Records from a dataset
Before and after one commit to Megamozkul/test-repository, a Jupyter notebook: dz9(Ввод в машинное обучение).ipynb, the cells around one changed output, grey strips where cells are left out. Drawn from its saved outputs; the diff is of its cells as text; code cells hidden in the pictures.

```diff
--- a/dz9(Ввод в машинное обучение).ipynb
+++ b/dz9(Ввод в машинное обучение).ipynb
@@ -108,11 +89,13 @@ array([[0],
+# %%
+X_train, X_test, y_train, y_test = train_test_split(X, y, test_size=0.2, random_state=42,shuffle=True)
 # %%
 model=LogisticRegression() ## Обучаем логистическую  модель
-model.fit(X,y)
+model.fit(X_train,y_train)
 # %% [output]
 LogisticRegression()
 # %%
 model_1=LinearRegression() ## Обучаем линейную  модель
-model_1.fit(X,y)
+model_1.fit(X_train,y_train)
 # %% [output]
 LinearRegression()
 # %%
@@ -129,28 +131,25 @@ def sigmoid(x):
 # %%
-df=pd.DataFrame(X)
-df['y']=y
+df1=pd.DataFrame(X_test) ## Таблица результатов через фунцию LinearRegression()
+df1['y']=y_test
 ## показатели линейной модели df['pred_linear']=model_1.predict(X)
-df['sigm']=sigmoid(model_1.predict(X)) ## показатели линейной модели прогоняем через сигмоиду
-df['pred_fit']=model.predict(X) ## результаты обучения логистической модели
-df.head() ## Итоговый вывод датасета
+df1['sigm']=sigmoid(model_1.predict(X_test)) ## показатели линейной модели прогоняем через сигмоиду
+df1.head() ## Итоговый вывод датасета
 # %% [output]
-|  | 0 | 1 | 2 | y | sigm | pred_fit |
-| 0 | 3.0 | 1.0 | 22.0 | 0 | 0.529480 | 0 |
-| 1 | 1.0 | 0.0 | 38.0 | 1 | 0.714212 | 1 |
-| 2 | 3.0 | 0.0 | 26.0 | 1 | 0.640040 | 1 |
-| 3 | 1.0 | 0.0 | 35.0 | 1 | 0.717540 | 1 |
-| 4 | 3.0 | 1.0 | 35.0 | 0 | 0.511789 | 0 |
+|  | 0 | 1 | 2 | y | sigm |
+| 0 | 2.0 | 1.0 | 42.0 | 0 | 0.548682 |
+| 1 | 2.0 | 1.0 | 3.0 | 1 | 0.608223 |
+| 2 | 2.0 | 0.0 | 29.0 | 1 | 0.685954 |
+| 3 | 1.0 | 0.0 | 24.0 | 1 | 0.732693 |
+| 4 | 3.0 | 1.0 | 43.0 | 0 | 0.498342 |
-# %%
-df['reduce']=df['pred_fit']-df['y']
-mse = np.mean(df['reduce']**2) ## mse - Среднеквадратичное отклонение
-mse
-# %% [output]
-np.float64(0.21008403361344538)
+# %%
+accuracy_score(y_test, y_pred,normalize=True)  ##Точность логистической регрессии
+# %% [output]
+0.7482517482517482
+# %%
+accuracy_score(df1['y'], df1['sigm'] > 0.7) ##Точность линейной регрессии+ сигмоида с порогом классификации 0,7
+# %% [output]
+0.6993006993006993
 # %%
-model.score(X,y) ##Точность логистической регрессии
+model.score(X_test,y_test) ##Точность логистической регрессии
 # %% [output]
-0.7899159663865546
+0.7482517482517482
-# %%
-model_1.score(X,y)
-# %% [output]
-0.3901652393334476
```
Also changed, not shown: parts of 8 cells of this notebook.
* * *
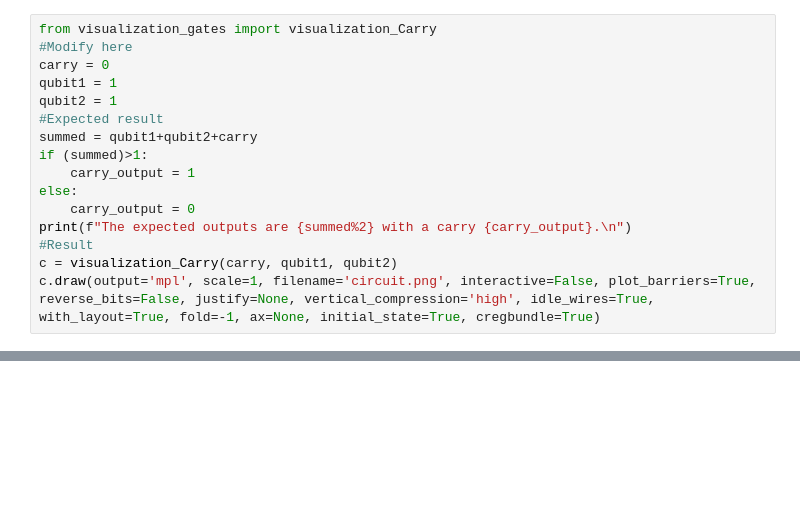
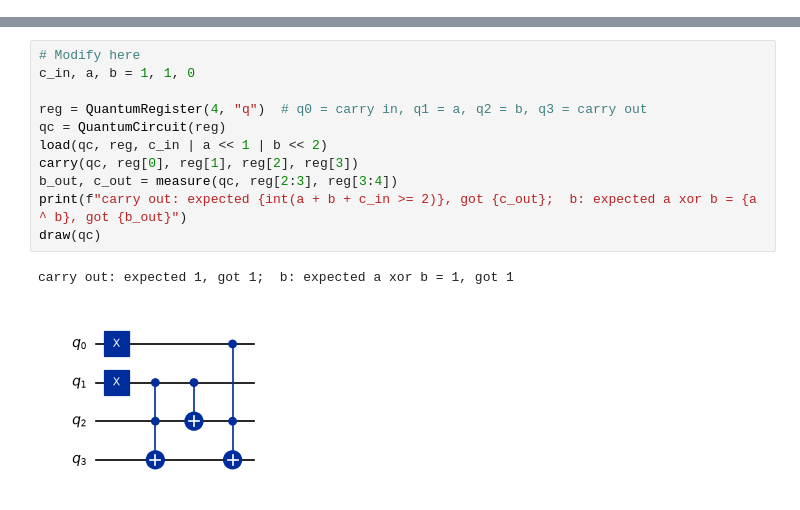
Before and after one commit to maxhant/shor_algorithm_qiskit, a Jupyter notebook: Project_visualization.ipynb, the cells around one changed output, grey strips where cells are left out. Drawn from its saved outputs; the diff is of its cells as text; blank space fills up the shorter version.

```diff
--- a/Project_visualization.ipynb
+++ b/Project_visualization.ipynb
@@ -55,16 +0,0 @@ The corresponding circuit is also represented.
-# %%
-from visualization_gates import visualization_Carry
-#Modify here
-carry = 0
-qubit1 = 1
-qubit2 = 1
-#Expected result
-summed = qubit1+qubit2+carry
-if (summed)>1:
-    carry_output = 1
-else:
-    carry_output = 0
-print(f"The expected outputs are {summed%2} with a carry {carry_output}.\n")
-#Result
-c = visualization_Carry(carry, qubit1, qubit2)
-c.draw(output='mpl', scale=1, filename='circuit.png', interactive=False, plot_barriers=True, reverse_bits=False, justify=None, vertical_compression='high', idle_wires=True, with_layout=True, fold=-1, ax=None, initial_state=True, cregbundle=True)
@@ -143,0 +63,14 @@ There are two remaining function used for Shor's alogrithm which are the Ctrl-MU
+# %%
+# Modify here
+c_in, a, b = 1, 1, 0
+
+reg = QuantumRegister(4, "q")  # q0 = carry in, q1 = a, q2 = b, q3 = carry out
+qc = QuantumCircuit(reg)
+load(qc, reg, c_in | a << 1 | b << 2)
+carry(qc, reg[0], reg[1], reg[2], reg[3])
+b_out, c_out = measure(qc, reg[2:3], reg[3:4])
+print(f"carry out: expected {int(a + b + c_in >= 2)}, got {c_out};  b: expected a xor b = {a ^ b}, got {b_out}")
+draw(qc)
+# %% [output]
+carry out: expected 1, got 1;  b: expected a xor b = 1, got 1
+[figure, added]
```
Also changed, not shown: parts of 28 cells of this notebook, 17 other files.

== Work order ==
Where the string "sigmoid" appears in a line of the entries above, return that line.

== Task solution ==
@@ -129,28 +131,25 @@ def sigmoid(x):
-df['sigm']=sigmoid(model_1.predict(X)) ## показатели линейной модели прогоняем через сигмоиду
+df1['sigm']=sigmoid(model_1.predict(X_test)) ## показатели линейной модели прогоняем через сигмоиду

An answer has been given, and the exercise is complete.